→ WHAT THE TASK ASKS:
Identify all lines of the data containing the string "TexBase" and copy them.

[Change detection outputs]
______

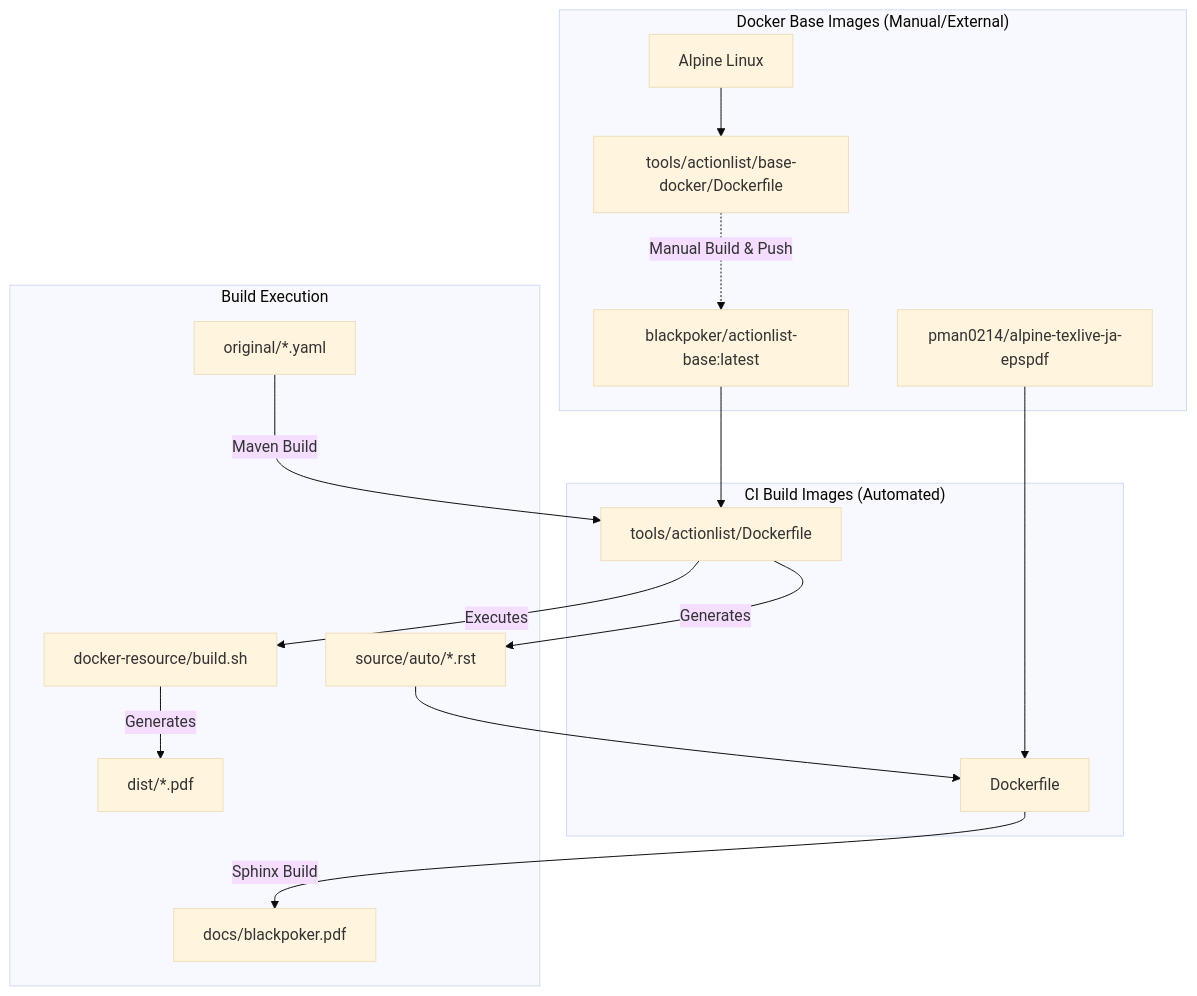
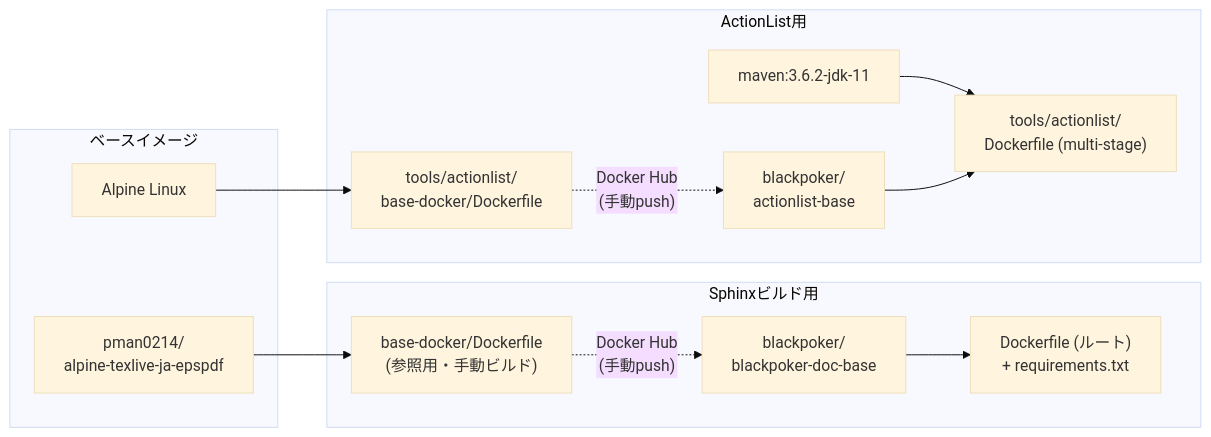
The second of 4 diagrams in dev-notes/docs_architecture.md (BlackPoker/BlackPoker), drawn with Mermaid (base theme) before and after one commit. The commit also changed other lines of this file, not shown here.

Commit message:
docs: コアモジュールのドキュメント、トリガーフロー図、およびドキュメントアーキテクチャに関する開発ノートを追加しました。

````diff
--- a/dev-notes/docs_architecture.md
+++ b/dev-notes/docs_architecture.md
@@ -12,34 +52,22 @@
 ```mermaid
-graph TD
-    %% Base Images
-    subgraph "Docker Base Images (Manual/External)"
-        Alpine[Alpine Linux]
-        TexImage[pman0214/alpine-texlive-ja-epspdf]
-        BaseDocker[tools/actionlist/base-docker/Dockerfile]
-        ActionListBase[blackpoker/actionlist-base:latest]
-        
-        Alpine --> BaseDocker
-        BaseDocker -.->|Manual Build & Push| ActionListBase
+graph LR
+    subgraph "ベースイメージ"
+        AlpineTeX["pman0214/<br>alpine-texlive-ja-epspdf"]
+        Alpine["Alpine Linux"]
     end
 
-    %% CI Build Images
-    subgraph "CI Build Images (Automated)"
-        ActionListDocker[tools/actionlist/Dockerfile]
-        RootDocker[Dockerfile]
-        
-        ActionListBase --> ActionListDocker
-        TexImage --> RootDocker
+    subgraph "Sphinxビルド用"
+        BaseDocker["base-docker/Dockerfile<br>(参照用・手動ビルド)"]
+        AlpineTeX --> BaseDocker
+        BaseDocker -.-> |"Docker Hub<br>(手動push)"| TexBase["blackpoker/<br>blackpoker-doc-base"]
+        TexBase --> RootDockerfile["Dockerfile (ルート)<br>+ requirements.txt"]
     end
 
-    %% Data Flow
-    subgraph "Build Execution"
-        YAML["original/*.yaml"] -->|Maven Build| ActionListDocker
-        ActionListDocker -->|Generates| AutoRST["source/auto/*.rst"]
-        ActionListDocker -->|Executes| DocResBuild["docker-resource/build.sh"]
-        
-        DocResBuild -->|Generates| ActionPDF["dist/*.pdf"]
-        
-        AutoRST --> RootDocker
-        RootDocker -->|Sphinx Build| MainPDF["docs/blackpoker.pdf"]
+    subgraph "ActionList用"
+        ALBaseDocker["tools/actionlist/<br>base-docker/Dockerfile"]
+        Alpine --> ALBaseDocker
+        ALBaseDocker -.-> |"Docker Hub<br>(手動push)"| ALBase["blackpoker/<br>actionlist-base"]
+        MavenImg["maven:3.6.2-jdk-11"] --> ALDockerfile["tools/actionlist/<br>Dockerfile (multi-stage)"]
+        ALBase --> ALDockerfile
     end
 ```
````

______

→ EXERCISE ANSWER:
+        BaseDocker -.-> |"Docker Hub<br>(手動push)"| TexBase["blackpoker/<br>blackpoker-doc-base"]
+        TexBase --> RootDockerfile["Dockerfile (ルート)<br>+ requirements.txt"]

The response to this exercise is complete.